If you’ve been thinking about doing more, NOW is the time!  There are so many initiatives underway, but they will need many more of us helping if we are to be successful and get them done in a timely way.  Come discover what you can do or, come share what you are doing!  Bring your friends and family and help them get engaged in this movement.

Watch the trailer here.  You can register to attend here.  Or just show up!  The event will start at 6:45 pm at the Sustainability Center at 111. N. Albany St – at the intersection with State St.

Salon series on “The Climate, the Market, and the Commons” well received

April 17 Gay and speakers

Sustainable Tompkins has concluded its well-attended series of spring salon discussions on “The Climate, the Market, and the Commons.” The salons featured guest speakers and group discussions that addressed the role of business, government, and the citizenry in dealing with climate change.  The salons were held at the Sustainability Center and attracted crowds of 65-85 people.  After initial presentations by guest respondents, the attendees moved through sets of discussion questions related to the evening’s topic.

The first salon in our series addressed the question of “Why are we stuck in climate denial?,” exploring the hurdles of even beginning to address the issue in a meaningful way.  The second salon, “Can business and technology save us?,” contrasted reasons for optimism for a “bright green” technological shift with evidence for a likely economic and ecological system collapse before a transition to clean energy can be completed. “Will government intervene?”, the third salon, brought together representatives from local, state, and federal government to discuss the public sector’s role in addressing climate change. And the last salon took up the question “Is it Up to the People?” with a focus on the clear need for leadership from the grassroots to help shift the market and push government to protect the commons.

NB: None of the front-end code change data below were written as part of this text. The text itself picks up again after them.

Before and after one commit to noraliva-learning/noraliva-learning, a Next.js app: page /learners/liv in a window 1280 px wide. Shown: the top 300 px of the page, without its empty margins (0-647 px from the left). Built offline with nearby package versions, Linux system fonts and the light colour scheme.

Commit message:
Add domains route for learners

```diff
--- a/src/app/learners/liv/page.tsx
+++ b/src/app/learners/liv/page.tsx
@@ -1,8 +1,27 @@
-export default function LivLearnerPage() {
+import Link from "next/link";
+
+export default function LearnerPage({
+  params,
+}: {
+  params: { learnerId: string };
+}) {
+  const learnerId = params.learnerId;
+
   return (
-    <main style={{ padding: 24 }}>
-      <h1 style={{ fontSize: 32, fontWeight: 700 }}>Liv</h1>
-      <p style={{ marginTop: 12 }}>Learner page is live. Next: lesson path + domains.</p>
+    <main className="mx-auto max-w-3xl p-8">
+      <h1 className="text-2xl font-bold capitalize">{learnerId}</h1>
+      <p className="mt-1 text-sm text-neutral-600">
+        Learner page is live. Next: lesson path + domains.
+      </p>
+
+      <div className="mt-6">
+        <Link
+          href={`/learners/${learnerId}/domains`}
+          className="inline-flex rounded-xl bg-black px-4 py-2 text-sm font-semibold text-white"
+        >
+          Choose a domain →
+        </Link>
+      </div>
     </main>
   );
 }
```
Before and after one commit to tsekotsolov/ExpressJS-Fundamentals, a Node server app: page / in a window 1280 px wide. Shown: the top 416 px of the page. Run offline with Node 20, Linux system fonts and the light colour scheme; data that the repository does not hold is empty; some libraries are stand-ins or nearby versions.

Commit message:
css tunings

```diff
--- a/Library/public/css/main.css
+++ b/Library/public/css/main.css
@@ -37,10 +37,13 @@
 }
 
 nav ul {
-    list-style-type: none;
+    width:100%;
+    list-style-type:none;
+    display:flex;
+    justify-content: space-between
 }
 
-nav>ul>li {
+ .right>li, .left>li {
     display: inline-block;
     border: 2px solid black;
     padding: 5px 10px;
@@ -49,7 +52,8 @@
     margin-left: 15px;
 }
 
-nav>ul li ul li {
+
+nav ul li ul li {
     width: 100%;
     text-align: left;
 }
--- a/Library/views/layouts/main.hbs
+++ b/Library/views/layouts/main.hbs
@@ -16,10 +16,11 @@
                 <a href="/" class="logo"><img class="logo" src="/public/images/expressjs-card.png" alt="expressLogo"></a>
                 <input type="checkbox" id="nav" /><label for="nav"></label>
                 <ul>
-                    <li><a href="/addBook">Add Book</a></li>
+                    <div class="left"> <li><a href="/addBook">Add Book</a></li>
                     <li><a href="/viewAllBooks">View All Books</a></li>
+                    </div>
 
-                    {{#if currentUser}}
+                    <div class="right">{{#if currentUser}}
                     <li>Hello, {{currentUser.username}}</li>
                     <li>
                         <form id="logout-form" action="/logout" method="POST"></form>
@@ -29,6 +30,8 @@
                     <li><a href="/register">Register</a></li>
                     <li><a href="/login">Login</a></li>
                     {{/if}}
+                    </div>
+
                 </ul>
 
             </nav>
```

You can view videos or listen to podcasts of the salons in the ‘The Climate, the Market, and the Commons’ series:

  • Why Are We Stuck in Climate Denial?    video / podcast – April 17, 2014
  • The Market and the Climate.     video podcast  – May 11, 2014
  • Will Government Intervene?    video podcast – June 5, 2014
  • Is it Up to the People? video / podcast – June 19, 2014

Many thanks to our video sponsors (Home Green Home and PPM Homes) and to Crooked Carrot Farm and Ithaca Bakery for catering donations. Thanks also to the Park Foundation, the guest conversants, the volunteers who worked hard to make the evenings run smoothly, our members, and all of the people who contributed to make the Salons possible.

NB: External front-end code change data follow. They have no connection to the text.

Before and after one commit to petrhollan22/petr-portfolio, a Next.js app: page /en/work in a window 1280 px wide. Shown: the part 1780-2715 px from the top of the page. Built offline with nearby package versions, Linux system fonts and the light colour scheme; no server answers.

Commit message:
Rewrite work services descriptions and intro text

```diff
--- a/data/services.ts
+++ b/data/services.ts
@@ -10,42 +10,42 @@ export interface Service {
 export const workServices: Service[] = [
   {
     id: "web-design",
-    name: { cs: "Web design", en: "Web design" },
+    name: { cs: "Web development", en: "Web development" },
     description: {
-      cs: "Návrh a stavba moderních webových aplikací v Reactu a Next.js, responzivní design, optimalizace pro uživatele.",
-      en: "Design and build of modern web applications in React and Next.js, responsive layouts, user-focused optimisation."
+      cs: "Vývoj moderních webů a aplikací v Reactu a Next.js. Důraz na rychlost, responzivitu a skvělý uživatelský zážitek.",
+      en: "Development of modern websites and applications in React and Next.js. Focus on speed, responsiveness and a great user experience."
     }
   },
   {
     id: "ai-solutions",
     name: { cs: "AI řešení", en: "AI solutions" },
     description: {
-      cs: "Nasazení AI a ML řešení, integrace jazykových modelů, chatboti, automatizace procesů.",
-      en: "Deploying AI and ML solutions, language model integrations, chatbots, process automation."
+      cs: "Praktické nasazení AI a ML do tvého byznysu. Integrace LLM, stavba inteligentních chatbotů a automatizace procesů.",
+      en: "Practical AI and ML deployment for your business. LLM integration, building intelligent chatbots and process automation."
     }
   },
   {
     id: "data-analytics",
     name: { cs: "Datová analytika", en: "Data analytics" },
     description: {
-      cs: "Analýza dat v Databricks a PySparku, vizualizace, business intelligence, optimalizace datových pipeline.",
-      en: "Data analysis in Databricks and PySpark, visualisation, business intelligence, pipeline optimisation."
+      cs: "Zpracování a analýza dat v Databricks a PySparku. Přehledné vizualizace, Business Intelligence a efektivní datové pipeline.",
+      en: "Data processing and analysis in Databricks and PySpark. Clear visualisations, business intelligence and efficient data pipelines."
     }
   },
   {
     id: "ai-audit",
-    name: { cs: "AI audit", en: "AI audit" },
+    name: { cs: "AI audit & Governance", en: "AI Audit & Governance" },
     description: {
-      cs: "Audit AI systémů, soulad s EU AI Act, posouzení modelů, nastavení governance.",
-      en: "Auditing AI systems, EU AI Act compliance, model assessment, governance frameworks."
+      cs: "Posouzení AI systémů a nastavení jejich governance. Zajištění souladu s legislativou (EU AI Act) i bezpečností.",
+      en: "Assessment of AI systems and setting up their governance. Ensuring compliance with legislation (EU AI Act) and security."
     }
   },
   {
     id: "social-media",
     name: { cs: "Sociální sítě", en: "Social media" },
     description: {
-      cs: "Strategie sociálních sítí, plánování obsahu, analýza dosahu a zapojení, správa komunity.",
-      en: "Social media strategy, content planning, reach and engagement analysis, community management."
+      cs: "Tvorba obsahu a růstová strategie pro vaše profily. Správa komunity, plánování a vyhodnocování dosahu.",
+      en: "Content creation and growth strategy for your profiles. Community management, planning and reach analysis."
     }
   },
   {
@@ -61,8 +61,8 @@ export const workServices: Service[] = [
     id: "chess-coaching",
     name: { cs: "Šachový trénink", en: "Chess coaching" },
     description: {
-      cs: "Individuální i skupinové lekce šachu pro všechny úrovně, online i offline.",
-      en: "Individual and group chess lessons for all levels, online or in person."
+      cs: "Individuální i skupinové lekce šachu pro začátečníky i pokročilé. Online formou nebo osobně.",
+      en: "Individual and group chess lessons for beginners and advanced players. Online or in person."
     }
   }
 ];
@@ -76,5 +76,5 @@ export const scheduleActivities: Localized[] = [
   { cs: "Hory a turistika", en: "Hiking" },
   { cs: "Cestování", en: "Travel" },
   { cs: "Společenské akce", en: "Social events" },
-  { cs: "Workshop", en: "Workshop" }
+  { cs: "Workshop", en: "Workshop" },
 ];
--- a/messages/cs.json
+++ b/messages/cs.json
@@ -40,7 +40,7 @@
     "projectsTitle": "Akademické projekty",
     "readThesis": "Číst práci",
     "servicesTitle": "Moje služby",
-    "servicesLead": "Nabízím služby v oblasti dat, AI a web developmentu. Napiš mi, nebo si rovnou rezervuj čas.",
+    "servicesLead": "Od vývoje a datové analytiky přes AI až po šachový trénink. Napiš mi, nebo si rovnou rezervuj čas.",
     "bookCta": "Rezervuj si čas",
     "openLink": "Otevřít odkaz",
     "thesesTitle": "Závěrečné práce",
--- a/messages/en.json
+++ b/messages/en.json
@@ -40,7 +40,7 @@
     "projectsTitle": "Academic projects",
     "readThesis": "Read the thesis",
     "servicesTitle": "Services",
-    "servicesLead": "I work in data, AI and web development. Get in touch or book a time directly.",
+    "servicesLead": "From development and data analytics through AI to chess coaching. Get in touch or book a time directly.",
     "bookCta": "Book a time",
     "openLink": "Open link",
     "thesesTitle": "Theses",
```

‘Talk of the Town’ Radio with Sustainable Tompkins

Local radio host Juliana Garcia invited ST’s President Gay Nicholson and Board Chair Tom Shelley to join her on February 15 for her weekly ‘Talk of the Town’ show on WVBR.  Listen here to check out our wide-ranging conversation about living more sustainably.

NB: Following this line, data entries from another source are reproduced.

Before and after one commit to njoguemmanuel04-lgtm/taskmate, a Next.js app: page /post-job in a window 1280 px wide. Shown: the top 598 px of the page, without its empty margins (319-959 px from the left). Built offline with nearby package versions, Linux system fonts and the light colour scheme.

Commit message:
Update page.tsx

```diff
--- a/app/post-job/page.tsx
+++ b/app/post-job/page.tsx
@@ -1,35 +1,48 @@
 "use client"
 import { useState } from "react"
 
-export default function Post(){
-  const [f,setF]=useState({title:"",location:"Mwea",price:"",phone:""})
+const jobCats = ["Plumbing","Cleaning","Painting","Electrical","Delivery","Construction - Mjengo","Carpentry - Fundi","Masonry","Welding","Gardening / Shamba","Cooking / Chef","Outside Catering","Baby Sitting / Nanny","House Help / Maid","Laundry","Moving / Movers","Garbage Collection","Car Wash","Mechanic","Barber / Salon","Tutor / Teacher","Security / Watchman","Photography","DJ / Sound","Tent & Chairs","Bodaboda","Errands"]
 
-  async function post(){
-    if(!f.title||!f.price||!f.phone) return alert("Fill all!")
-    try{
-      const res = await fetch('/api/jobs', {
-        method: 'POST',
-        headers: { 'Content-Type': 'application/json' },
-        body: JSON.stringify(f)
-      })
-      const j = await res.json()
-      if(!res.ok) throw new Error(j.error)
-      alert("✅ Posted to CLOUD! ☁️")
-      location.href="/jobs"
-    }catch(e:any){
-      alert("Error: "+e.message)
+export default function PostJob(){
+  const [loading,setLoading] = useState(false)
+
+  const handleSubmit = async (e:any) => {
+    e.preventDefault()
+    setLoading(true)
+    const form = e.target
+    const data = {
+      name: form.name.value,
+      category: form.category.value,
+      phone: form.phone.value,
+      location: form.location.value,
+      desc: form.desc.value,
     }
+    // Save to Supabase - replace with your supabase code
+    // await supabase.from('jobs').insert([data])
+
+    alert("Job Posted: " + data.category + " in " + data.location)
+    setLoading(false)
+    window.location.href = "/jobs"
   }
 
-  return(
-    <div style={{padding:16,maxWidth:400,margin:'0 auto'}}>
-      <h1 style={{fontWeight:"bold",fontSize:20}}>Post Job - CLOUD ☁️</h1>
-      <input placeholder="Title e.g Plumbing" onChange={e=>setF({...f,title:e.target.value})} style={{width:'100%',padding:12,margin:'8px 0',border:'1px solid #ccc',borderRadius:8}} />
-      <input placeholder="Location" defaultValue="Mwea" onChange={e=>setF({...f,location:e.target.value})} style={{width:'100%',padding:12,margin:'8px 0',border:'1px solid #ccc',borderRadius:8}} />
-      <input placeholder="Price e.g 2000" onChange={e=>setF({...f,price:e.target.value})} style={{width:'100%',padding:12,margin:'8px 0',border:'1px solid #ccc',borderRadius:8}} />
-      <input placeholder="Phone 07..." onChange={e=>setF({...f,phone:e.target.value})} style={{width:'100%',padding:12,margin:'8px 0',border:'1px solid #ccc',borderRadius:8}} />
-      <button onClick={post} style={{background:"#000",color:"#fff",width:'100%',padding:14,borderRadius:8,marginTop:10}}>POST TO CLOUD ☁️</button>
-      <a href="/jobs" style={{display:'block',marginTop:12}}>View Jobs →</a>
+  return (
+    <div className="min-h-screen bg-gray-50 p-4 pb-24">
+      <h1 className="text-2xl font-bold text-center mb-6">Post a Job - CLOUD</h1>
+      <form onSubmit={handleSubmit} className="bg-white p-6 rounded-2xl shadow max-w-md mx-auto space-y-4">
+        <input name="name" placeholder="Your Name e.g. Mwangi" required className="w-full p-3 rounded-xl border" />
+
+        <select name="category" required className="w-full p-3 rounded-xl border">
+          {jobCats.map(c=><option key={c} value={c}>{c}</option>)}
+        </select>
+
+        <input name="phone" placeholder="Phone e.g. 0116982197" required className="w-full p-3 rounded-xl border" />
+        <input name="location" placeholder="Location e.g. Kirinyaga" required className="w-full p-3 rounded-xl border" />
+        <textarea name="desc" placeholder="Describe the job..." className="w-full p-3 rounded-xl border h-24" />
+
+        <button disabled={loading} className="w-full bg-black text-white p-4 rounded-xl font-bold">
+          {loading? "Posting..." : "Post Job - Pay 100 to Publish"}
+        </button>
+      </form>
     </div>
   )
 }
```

Everyday Climate Heroes

ST_Lawn-SignIt’s a comic book cliché.  The superhero that hides his true identity (remember mild-mannered Clark Kent?), but is ever ready to right wrongs and help those at risk.  Thankfully, most communities have always had their own quiet heroes working without fanfare to heal problems and seek justice.  At Sustainable Tompkins we are witnessing the emergence of a new breed of hero – a type we are going to need many more of as the impacts of climate disruption escalate and economic disparities widen.

In recent months, we’ve had the honor of being approached by two anonymous donors who share both a deep concern about the growing threat of climate change, and compassion for those in our community struggling with high energy bills.  Our first donor set up a Sustainable Newfield Fund and provided seed money to cover a series of grants from our Finger Lakes Climate Fund to residents of the Town of Newfield.  We made our first award from this gift in October with a $3,457 grant to Second Wind to insulate six cottages they are building for homeless men.  (Full story here.) Read the rest of this entry »